By Kim Hart
Monday, June 15, 2009
It's not every day that you see tech executives and government officials hobnobbing while sipping a Malware Mojito or Cloud Martini, and snacking on Phishing Tacos and Silicon Valley Sliders.
That was the scene last Wednesday at TechAmerica's reception held at the Mayflower Hotel. Attendees could flit between the "Cloud Computing Cafe" and the "Cyber Security Lounge" while discussing government opportunities for technology firms. Vint Cerf, chief Internet evangelist for Google, who's also called the "father of the Internet," was the keynote speaker, though it was tough to hear him over the chatter in the room.
One of his most quotable quips: "Information isn't power, information-sharing is power."
It was the first major networking event for TechAmerica, which was formed in September by the merger of AeA (formerly the American Electronics Association), the Cyber Security Industry Alliance (CSIA), the Information Technology Association of America (ITAA) and the Government Electronics and Information Technology Association (GEIA). The alphabet soup that was the tech industry's lobbying arm now falls under TechAmerica's umbrella, with 1,500 member organizations, to help present a more unified front in Washington. Besides, it was getting tough to get technology companies to pay membership dues for a half-dozen trade groups.
Not surprisingly, the evening centered on providing technology for government. Dan Burton, senior vice president for public policy for Salesforce.com, was interested in joining the numerous conversations about cloud computing. Patrick Taylor, chief executive of Oversight Systems, a firm that helps detect and minimize fraud in government spending, flew up from Atlanta to get more agencies interested in the product. Bob Laurence, who runs the public sector practice for Sybase, hopes the administration's emphasis on collaboration will generate need for a product like his, which manages databases.

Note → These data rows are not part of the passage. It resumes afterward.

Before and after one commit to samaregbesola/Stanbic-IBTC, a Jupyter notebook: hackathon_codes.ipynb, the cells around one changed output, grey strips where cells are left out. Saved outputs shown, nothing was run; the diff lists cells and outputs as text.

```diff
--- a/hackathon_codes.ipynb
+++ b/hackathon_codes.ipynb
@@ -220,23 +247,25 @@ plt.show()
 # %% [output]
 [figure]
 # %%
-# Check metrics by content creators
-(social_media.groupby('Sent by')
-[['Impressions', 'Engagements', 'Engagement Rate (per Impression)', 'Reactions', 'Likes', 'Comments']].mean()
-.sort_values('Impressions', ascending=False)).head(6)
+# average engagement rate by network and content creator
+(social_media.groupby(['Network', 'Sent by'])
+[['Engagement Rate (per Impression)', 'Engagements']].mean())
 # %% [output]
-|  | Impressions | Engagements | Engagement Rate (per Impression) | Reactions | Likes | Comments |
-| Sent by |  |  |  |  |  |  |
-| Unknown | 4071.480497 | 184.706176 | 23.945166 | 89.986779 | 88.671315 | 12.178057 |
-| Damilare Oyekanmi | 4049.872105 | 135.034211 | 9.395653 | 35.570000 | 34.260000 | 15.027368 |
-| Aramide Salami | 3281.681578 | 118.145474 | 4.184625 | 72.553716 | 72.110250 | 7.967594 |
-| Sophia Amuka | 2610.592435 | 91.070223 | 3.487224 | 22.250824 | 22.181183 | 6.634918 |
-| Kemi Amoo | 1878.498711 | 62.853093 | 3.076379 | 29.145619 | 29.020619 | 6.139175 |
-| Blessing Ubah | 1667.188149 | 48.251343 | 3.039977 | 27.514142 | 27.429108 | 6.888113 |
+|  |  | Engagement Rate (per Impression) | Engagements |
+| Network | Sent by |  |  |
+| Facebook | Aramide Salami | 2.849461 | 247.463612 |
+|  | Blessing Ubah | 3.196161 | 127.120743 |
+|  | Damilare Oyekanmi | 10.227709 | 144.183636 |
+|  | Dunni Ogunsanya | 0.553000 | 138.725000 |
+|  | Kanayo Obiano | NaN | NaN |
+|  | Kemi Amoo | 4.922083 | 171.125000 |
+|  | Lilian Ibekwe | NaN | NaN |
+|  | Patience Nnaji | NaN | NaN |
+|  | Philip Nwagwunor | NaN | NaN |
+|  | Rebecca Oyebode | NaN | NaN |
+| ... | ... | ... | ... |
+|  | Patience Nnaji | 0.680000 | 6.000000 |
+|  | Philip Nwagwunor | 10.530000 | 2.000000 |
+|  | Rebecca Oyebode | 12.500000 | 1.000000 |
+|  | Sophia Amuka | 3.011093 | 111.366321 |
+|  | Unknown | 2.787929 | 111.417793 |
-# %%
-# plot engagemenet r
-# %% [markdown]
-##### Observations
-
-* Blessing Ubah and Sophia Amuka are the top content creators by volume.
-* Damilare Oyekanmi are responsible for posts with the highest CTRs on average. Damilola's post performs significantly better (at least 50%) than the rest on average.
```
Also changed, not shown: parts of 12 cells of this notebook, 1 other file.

House Speaker Nancy Pelosi (D-Calif.) was supposed to attend, but she canceled at the last minute because of nine floor votes happening that night.
In the past, AeA has held annual dinners for company and government representatives. But new regulations have cracked down on what types of perks federal employees are allowed to accept, including meals. So the event had the feel of a cocktail hour. Hors d'oeuvres were served, but attendees ate them with their fingers. No forks were allowed to avoid the appearance of a meal. Thankfully, napkins were available.
Many of the out-of-town executives spent a day last week on Capitol Hill discussing how technology can be a key aspect of the economic recovery, TechAmerica President Phil Bond said.
"We want [members of Congress] to know that we'll help them meet the people and companies that can make things happen," he said.One for the Ladies
A lot of the technology conferences and networking events in the area are disproportionately attended by men. But one new event last Thursday was designed especially for the other gender. (However, there were about a half-dozen men in the crowd.)
The Tech Council of Maryland's Mid-Atlantic Women and Technology Conference brought about 250 female tech professionals to the Reagan Building to talk about strategy, winning government business and figuring out how sites like Facebook and Twitter can help them find customers. The most popular sessions dealt with using social media, led by Matt Goddard, chief executive of Internet marketing firm R2integrated, located in Baltimore and Vienna; and strategies for effective professional networking, led by Lynne Waymon, trainer for Silver Spring-based consulting company Contacts Count.
Casey Coleman, chief information officer for the General Services Administration, coached the women not to be afraid of taking risks, whether it be launching a bold project or gunning for a top position.
She said that's exactly what new federal Chief Information Officer Vivek Kundra and Chief Technology Officer Aneesh Chopra are doing -- introducing "game-changing" technologies to the government sector.
"We're seeing a sea change in information technology," she said, adding that platforms such as cloud computing hold a great deal of potential for agencies.
But pointing to a few of her own failed projects, she said she realized that they were unsuccessful because they "didn't address the human element."
"Building relationships with stakeholders is much more important than the technology," she said.
Before next year's conference, the attendees are considering starting a mentoring program through which younger professionals can learn from those who have more experience in the field. Next year's conference may also invite high school and college students to attend special sessions designed particularly for them.
Kim Hart writes about the Washington technology scene every Monday. Contact her at email@example.com.